** Try it **
All entries are to be repeated exactly as shown below.

Content revision data:
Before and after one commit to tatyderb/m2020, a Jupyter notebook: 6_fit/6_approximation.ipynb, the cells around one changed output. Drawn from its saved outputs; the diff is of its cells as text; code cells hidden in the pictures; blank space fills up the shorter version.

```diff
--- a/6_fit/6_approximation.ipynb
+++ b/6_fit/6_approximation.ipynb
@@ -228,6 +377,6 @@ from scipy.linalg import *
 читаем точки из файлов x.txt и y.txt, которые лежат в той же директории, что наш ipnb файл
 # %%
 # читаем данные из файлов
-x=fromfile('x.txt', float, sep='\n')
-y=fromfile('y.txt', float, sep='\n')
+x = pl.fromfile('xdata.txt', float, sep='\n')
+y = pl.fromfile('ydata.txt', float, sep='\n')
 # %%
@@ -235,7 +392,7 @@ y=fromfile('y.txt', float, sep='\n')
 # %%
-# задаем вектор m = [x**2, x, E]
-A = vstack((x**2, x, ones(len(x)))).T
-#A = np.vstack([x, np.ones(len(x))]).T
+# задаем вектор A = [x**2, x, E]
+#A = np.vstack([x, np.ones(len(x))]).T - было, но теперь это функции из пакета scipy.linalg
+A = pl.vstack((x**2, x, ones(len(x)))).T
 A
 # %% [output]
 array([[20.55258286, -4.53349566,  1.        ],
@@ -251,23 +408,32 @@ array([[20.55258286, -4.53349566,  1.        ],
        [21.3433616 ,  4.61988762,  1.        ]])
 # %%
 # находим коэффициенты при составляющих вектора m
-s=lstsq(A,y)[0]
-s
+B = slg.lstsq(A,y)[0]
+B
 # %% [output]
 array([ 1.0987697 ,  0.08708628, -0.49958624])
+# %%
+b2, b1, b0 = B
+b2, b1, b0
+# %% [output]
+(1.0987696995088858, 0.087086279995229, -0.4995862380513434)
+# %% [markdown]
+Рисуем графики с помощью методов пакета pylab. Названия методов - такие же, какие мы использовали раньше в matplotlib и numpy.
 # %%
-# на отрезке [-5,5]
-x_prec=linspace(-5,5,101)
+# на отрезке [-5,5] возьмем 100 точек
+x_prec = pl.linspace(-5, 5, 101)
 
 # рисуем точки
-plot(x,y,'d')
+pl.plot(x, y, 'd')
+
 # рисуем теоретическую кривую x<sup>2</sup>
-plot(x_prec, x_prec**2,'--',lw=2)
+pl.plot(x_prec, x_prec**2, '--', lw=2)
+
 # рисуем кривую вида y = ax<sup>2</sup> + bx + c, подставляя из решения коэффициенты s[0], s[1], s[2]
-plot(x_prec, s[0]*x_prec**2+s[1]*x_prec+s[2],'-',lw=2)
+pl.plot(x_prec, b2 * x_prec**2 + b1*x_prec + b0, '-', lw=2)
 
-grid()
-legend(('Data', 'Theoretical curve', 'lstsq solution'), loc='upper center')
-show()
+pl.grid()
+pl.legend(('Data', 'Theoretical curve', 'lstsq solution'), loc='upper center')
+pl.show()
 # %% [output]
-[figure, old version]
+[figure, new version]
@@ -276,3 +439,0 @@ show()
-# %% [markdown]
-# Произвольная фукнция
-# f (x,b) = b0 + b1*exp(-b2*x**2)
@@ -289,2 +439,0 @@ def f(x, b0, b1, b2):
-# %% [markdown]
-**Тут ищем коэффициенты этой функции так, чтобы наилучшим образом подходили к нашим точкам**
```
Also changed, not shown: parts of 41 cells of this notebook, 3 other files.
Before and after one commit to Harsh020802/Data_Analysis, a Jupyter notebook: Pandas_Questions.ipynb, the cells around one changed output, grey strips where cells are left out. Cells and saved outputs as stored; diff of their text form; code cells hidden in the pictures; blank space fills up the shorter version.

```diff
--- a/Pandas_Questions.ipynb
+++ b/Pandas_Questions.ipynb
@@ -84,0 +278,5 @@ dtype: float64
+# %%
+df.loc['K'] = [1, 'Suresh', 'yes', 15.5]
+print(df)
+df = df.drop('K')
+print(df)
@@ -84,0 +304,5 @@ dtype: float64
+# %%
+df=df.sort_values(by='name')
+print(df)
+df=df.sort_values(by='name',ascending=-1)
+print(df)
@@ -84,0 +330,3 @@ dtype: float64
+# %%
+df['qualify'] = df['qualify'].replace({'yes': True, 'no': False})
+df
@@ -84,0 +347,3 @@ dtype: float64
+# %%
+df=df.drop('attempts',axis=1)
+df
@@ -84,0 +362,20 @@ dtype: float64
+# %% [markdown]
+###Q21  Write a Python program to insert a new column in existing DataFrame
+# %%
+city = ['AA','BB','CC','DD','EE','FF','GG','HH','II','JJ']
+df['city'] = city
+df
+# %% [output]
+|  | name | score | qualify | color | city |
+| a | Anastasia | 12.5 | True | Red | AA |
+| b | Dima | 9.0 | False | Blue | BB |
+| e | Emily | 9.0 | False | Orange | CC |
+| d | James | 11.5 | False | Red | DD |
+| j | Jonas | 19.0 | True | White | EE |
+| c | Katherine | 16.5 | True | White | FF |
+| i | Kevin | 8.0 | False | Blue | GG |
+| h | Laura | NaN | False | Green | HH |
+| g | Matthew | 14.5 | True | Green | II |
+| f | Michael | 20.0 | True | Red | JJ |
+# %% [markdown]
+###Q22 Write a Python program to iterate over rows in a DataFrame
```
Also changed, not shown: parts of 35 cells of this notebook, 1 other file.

** Result below **
Before and after one commit to tatyderb/m2020, a Jupyter notebook: 6_fit/6_approximation.ipynb, the cells around one changed output. Drawn from its saved outputs; the diff is of its cells as text; code cells hidden in the pictures; blank space fills up the shorter version.

```diff
--- a/6_fit/6_approximation.ipynb
+++ b/6_fit/6_approximation.ipynb
@@ -228,6 +377,6 @@ from scipy.linalg import *
 читаем точки из файлов x.txt и y.txt, которые лежат в той же директории, что наш ipnb файл
 # %%
 # читаем данные из файлов
-x=fromfile('x.txt', float, sep='\n')
-y=fromfile('y.txt', float, sep='\n')
+x = pl.fromfile('xdata.txt', float, sep='\n')
+y = pl.fromfile('ydata.txt', float, sep='\n')
 # %%
@@ -235,7 +392,7 @@ y=fromfile('y.txt', float, sep='\n')
 # %%
-# задаем вектор m = [x**2, x, E]
-A = vstack((x**2, x, ones(len(x)))).T
-#A = np.vstack([x, np.ones(len(x))]).T
+# задаем вектор A = [x**2, x, E]
+#A = np.vstack([x, np.ones(len(x))]).T - было, но теперь это функции из пакета scipy.linalg
+A = pl.vstack((x**2, x, ones(len(x)))).T
 A
 # %% [output]
 array([[20.55258286, -4.53349566,  1.        ],
@@ -251,23 +408,32 @@ array([[20.55258286, -4.53349566,  1.        ],
        [21.3433616 ,  4.61988762,  1.        ]])
 # %%
 # находим коэффициенты при составляющих вектора m
-s=lstsq(A,y)[0]
-s
+B = slg.lstsq(A,y)[0]
+B
 # %% [output]
 array([ 1.0987697 ,  0.08708628, -0.49958624])
+# %%
+b2, b1, b0 = B
+b2, b1, b0
+# %% [output]
+(1.0987696995088858, 0.087086279995229, -0.4995862380513434)
+# %% [markdown]
+Рисуем графики с помощью методов пакета pylab. Названия методов - такие же, какие мы использовали раньше в matplotlib и numpy.
 # %%
-# на отрезке [-5,5]
-x_prec=linspace(-5,5,101)
+# на отрезке [-5,5] возьмем 100 точек
+x_prec = pl.linspace(-5, 5, 101)
 
 # рисуем точки
-plot(x,y,'d')
+pl.plot(x, y, 'd')
+
 # рисуем теоретическую кривую x<sup>2</sup>
-plot(x_prec, x_prec**2,'--',lw=2)
+pl.plot(x_prec, x_prec**2, '--', lw=2)
+
 # рисуем кривую вида y = ax<sup>2</sup> + bx + c, подставляя из решения коэффициенты s[0], s[1], s[2]
-plot(x_prec, s[0]*x_prec**2+s[1]*x_prec+s[2],'-',lw=2)
+pl.plot(x_prec, b2 * x_prec**2 + b1*x_prec + b0, '-', lw=2)
 
-grid()
-legend(('Data', 'Theoretical curve', 'lstsq solution'), loc='upper center')
-show()
+pl.grid()
+pl.legend(('Data', 'Theoretical curve', 'lstsq solution'), loc='upper center')
+pl.show()
 # %% [output]
-[figure, old version]
+[figure, new version]
@@ -276,3 +439,0 @@ show()
-# %% [markdown]
-# Произвольная фукнция
-# f (x,b) = b0 + b1*exp(-b2*x**2)
@@ -289,2 +439,0 @@ def f(x, b0, b1, b2):
-# %% [markdown]
-**Тут ищем коэффициенты этой функции так, чтобы наилучшим образом подходили к нашим точкам**
```
Also changed, not shown: parts of 41 cells of this notebook, 3 other files.
Before and after one commit to Harsh020802/Data_Analysis, a Jupyter notebook: Pandas_Questions.ipynb, the cells around one changed output, grey strips where cells are left out. Cells and saved outputs as stored; diff of their text form; code cells hidden in the pictures; blank space fills up the shorter version.

```diff
--- a/Pandas_Questions.ipynb
+++ b/Pandas_Questions.ipynb
@@ -84,0 +278,5 @@ dtype: float64
+# %%
+df.loc['K'] = [1, 'Suresh', 'yes', 15.5]
+print(df)
+df = df.drop('K')
+print(df)
@@ -84,0 +304,5 @@ dtype: float64
+# %%
+df=df.sort_values(by='name')
+print(df)
+df=df.sort_values(by='name',ascending=-1)
+print(df)
@@ -84,0 +330,3 @@ dtype: float64
+# %%
+df['qualify'] = df['qualify'].replace({'yes': True, 'no': False})
+df
@@ -84,0 +347,3 @@ dtype: float64
+# %%
+df=df.drop('attempts',axis=1)
+df
@@ -84,0 +362,20 @@ dtype: float64
+# %% [markdown]
+###Q21  Write a Python program to insert a new column in existing DataFrame
+# %%
+city = ['AA','BB','CC','DD','EE','FF','GG','HH','II','JJ']
+df['city'] = city
+df
+# %% [output]
+|  | name | score | qualify | color | city |
+| a | Anastasia | 12.5 | True | Red | AA |
+| b | Dima | 9.0 | False | Blue | BB |
+| e | Emily | 9.0 | False | Orange | CC |
+| d | James | 11.5 | False | Red | DD |
+| j | Jonas | 19.0 | True | White | EE |
+| c | Katherine | 16.5 | True | White | FF |
+| i | Kevin | 8.0 | False | Blue | GG |
+| h | Laura | NaN | False | Green | HH |
+| g | Matthew | 14.5 | True | Green | II |
+| f | Michael | 20.0 | True | Red | JJ |
+# %% [markdown]
+###Q22 Write a Python program to iterate over rows in a DataFrame
```
Also changed, not shown: parts of 35 cells of this notebook, 1 other file.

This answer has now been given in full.